commonly (and unfairly) referred to as “dionne’s sister,” dee dee warwick didn’t have an instantly recognizable voice or as much fame and chart success as her sibling; she did, however, possess a deeply mesmerizing and soulful voice, one that sang some of pop’s finest tunes, including the original version of clint ballad jr.’s “you’re no good,” which linda ronstadt recorded over ten years later and took to #1 in 1975.

1965’s “we’re doing fine,” about reassuring those who are skeptical of a relationship’s stability, is an upbeat uplifter sung by the sweet and fresh-faced twenty-year-old warwick on a ‘65 episode of “shivaree.” her entire catalog is pretty solid. check out 1969’s "foolish fool," which was nominated for a grammy, and her cover of ben e. king’s classic "i (who have nothing),"also from 1969.

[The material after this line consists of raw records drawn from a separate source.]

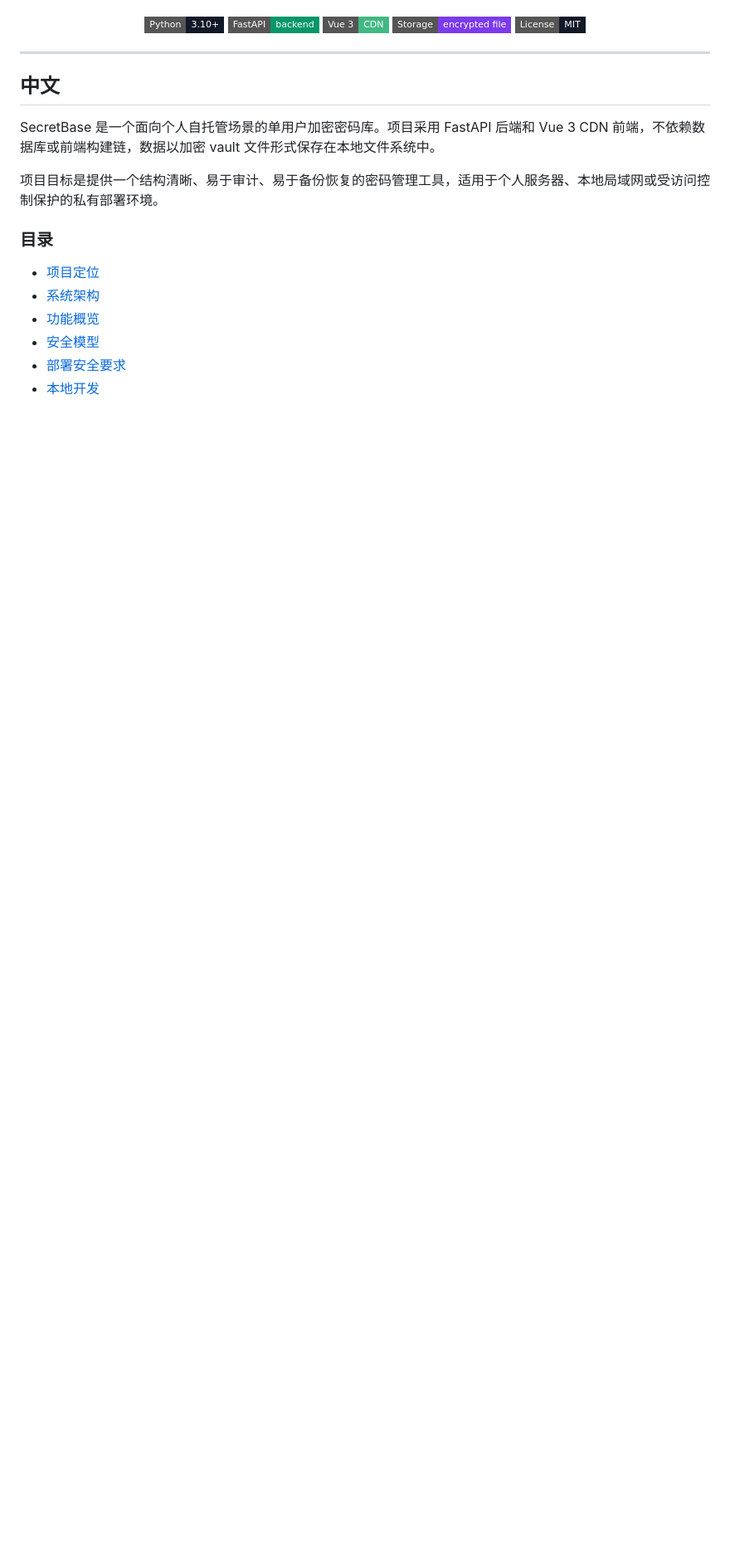
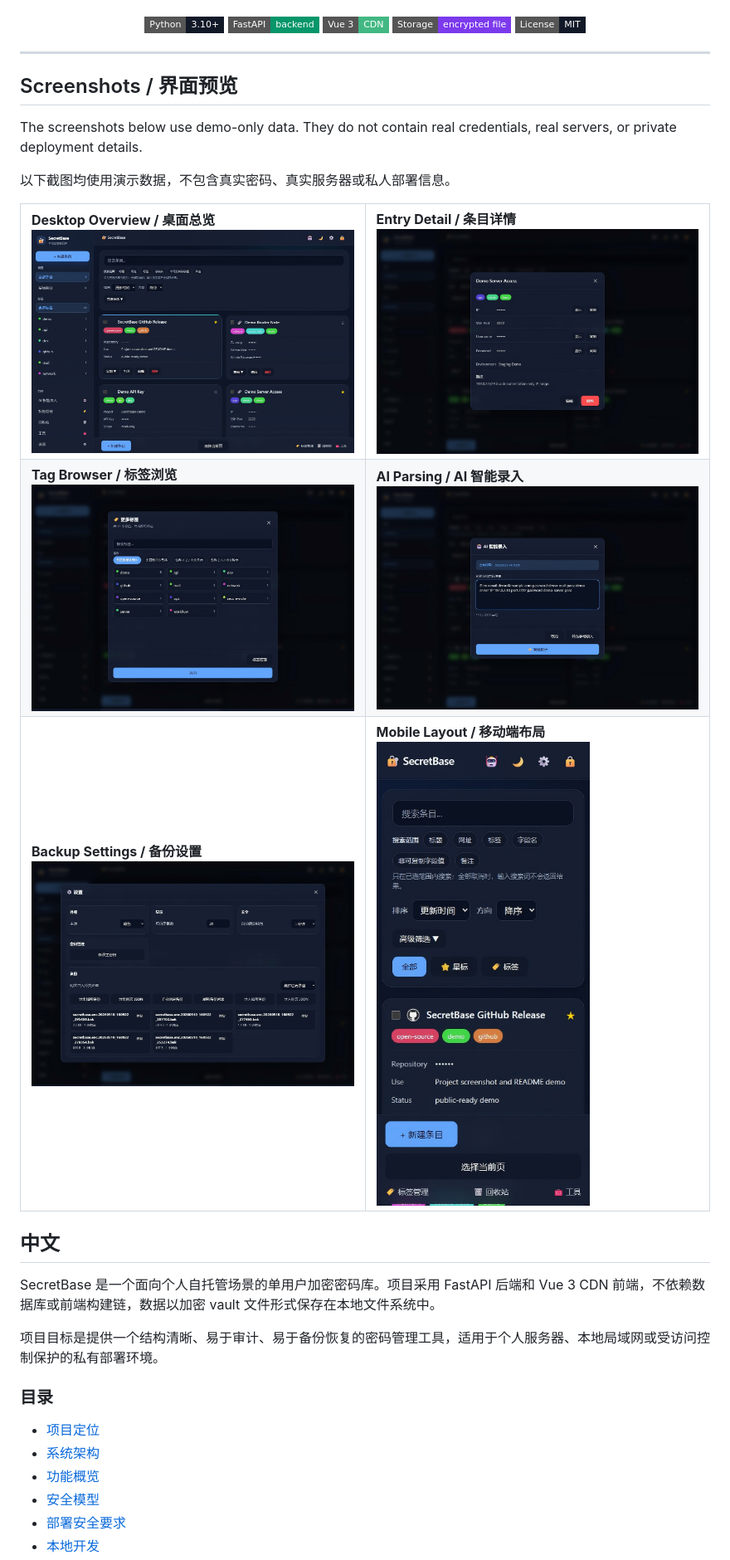
Before and after one commit to Langxi13/SecretBase, a Markdown page: README.md, the part around one of its changes. Shown at 83% size. GitHub-like rendering; pictures changed too: docs/assets/screenshots/secretbase-dark-01-overview.png (added), docs/assets/screenshots/secretbase-dark-02-entry-detail.png (added), docs/assets/screenshots/secretbase-dark-03-tag-browser.png (added); badges without logos; blank space fills up the shorter version.

Commit message:
Add README screenshots

```diff
--- a/README.md
+++ b/README.md
@@ -20,6 +20,45 @@
 </p>
 
 ---
+
+## Screenshots / 界面预览
+
+The screenshots below use demo-only data. They do not contain real credentials, real servers, or private deployment details.
+
+以下截图均使用演示数据，不包含真实密码、真实服务器或私人部署信息。
+
+<table>
+  <tr>
+    <td width="50%">
+      <strong>Desktop Overview / 桌面总览</strong><br>
+      <img src="docs/assets/screenshots/secretbase-dark-01-overview.png" alt="SecretBase dark theme desktop overview">
+    </td>
+    <td width="50%">
+      <strong>Entry Detail / 条目详情</strong><br>
+      <img src="docs/assets/screenshots/secretbase-dark-02-entry-detail.png" alt="SecretBase entry detail with masked fields">
+    </td>
+  </tr>
+  <tr>
+    <td width="50%">
+      <strong>Tag Browser / 标签浏览</strong><br>
+      <img src="docs/assets/screenshots/secretbase-dark-03-tag-browser.png" alt="SecretBase tag browser in dark theme">
+    </td>
+    <td width="50%">
+      <strong>AI Parsing / AI 智能录入</strong><br>
+      <img src="docs/assets/screenshots/secretbase-dark-04-ai-parse.png" alt="SecretBase AI parsing modal">
+    </td>
+  </tr>
+  <tr>
+    <td width="50%">
+      <strong>Backup Settings / 备份设置</strong><br>
+      <img src="docs/assets/screenshots/secretbase-dark-05-backup-settings.png" alt="SecretBase backup settings in dark theme">
+    </td>
+    <td width="50%">
+      <strong>Mobile Layout / 移动端布局</strong><br>
+      <img src="docs/assets/screenshots/secretbase-dark-06-mobile.png" alt="SecretBase mobile layout in dark theme">
+    </td>
+  </tr>
+</table>
 
 ## 中文
 
```
Also changed, not shown: other parts of README.md (+1 -1 lines).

the dixie cups were possibly the most adorable girl group making the rounds in the mid-1960s. though each girl doesn’t look a day over sweet sixteen, sisters barbara and rosa, along with cousin joan were all in their early twenties in this july 1965 clip from “shivaree.” (in fact, lead girl barbara (standing furthest to the left), who looked the youngest, was the oldest girl of the group.) nonetheless, these girls produced some of the best cuts of the decade, from “chapel of love” to “iko iko,” which the three wrote themselves. blues musician earl king penned “i’m gonna get you yet,” which served as one of the two b-sides to “iko iko” upon its release in ‘65.

"i’m gonna get you yet" is smooth on the ears. the girls sound so diplomatic, asking politely for an invitation, along with some cooperation, to have a conversation! all of this to win back the heart of the boys who slipped away. the performance is even better: simple and cute choreography in sleeveless, sparkling above-the-knees dresses on top of gigantic, cake-shaped platforms; it’s a slice of girl group heaven.